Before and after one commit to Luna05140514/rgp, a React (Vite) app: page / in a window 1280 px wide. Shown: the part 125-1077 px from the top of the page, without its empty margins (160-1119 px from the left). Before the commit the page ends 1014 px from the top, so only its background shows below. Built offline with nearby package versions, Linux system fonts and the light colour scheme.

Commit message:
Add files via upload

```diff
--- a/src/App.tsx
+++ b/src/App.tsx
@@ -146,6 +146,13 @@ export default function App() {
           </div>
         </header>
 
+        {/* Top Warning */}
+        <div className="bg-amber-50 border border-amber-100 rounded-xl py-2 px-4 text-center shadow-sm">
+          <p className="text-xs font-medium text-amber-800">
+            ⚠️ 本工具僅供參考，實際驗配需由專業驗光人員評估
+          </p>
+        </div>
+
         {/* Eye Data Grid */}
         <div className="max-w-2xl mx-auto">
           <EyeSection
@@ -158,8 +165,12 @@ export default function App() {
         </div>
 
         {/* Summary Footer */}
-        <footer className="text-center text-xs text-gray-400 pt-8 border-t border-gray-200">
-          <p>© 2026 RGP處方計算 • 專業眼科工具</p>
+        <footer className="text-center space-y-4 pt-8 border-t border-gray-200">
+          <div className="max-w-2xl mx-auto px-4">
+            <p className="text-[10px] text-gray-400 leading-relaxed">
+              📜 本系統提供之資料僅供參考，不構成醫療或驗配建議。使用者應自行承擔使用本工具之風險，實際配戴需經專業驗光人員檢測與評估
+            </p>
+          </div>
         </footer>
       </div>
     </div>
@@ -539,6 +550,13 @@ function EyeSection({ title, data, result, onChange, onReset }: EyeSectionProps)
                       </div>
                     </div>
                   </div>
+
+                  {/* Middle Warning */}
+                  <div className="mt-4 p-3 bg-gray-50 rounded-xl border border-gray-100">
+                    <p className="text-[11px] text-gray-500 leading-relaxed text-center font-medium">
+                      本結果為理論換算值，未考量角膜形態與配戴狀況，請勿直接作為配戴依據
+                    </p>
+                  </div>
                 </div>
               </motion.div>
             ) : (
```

====

EXERCISE AIM: Search the listing for the word "function" and return each line that holds it.

COMPLETED EXERCISE:
@@ -146,6 +146,13 @@ export default function App() {
@@ -158,8 +165,12 @@ export default function App() {
@@ -539,6 +550,13 @@ function EyeSection({ title, data, result, onChange, onReset }: EyeSectionProps)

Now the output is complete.